**What this task involves:**
Every line of the listing that holds the word "cells" should be returned.
::::::::::
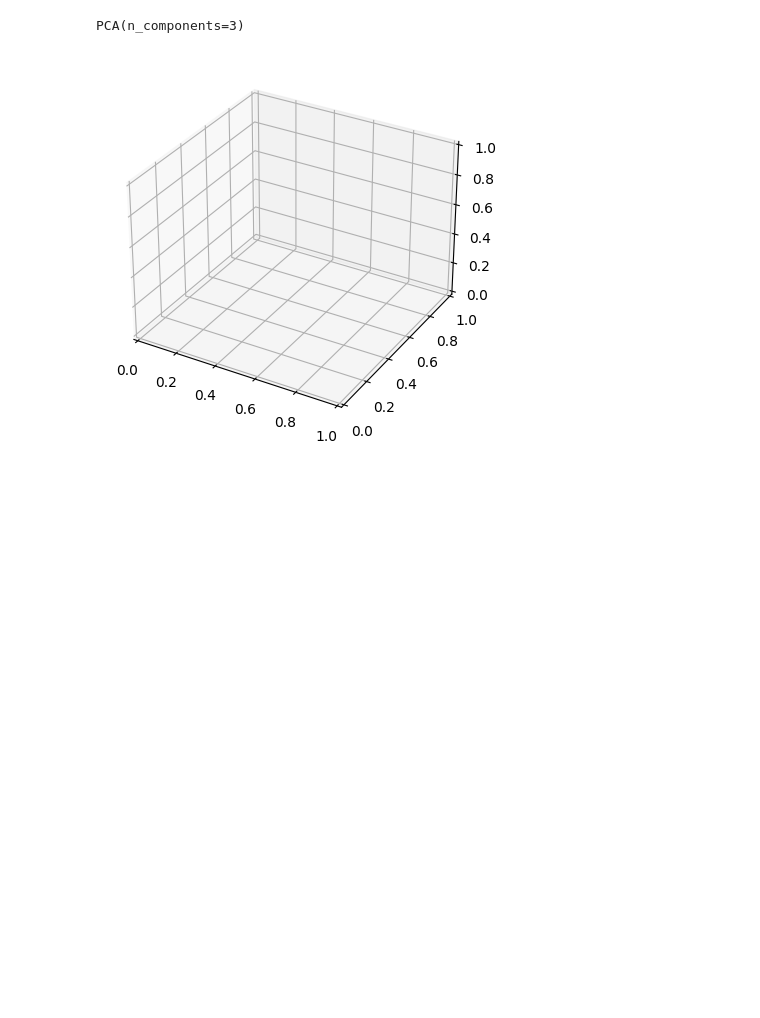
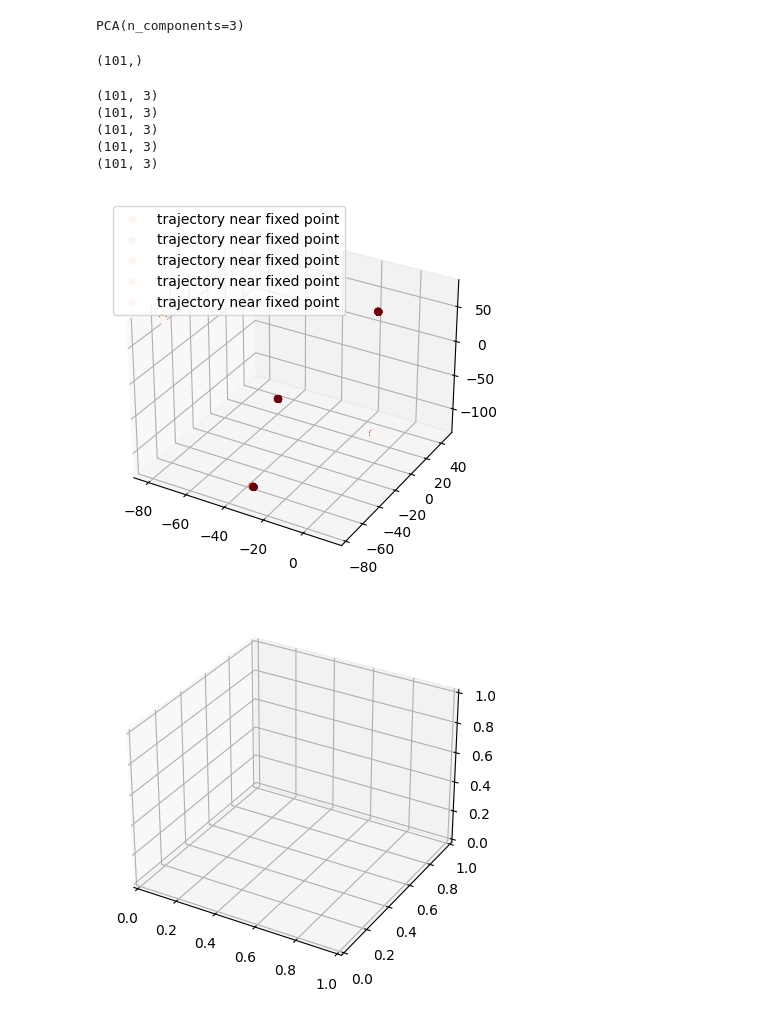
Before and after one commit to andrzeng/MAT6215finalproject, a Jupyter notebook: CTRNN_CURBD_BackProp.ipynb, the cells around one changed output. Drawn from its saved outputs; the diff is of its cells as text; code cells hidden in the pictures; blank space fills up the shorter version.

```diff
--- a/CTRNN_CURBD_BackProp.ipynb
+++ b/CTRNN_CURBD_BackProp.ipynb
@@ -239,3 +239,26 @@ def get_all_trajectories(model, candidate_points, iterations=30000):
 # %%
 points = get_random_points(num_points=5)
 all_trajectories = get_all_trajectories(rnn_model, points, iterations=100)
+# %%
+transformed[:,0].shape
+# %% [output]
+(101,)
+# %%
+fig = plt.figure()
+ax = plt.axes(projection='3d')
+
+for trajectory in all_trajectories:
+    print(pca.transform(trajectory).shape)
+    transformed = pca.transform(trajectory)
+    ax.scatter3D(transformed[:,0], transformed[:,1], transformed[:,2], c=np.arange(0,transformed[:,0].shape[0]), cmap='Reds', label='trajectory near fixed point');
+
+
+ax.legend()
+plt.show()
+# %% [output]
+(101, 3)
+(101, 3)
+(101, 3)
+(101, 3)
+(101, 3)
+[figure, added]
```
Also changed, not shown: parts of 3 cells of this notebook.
::::::::::
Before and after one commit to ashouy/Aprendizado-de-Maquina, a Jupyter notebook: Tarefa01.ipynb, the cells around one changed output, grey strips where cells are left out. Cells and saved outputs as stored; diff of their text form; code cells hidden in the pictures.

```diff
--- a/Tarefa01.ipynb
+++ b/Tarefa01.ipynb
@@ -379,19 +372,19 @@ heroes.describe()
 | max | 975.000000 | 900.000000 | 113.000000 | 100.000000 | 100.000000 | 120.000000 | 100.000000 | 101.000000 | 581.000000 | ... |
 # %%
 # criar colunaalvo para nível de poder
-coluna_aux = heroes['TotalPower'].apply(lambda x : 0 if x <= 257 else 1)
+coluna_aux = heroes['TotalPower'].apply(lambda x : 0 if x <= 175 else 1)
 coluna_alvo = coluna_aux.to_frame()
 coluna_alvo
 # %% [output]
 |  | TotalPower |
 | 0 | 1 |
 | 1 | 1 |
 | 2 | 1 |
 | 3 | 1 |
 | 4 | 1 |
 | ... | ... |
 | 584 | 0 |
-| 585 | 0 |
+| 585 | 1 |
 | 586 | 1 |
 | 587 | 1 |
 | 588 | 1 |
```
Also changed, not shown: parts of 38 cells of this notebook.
::::::::::
**Task response:**
Before and after one commit to andrzeng/MAT6215finalproject, a Jupyter notebook: CTRNN_CURBD_BackProp.ipynb, the cells around one changed output. Drawn from its saved outputs; the diff is of its cells as text; code cells hidden in the pictures; blank space fills up the shorter version.
Also changed, not shown: parts of 3 cells of this notebook.
Before and after one commit to ashouy/Aprendizado-de-Maquina, a Jupyter notebook: Tarefa01.ipynb, the cells around one changed output, grey strips where cells are left out. Cells and saved outputs as stored; diff of their text form; code cells hidden in the pictures.
Also changed, not shown: parts of 38 cells of this notebook.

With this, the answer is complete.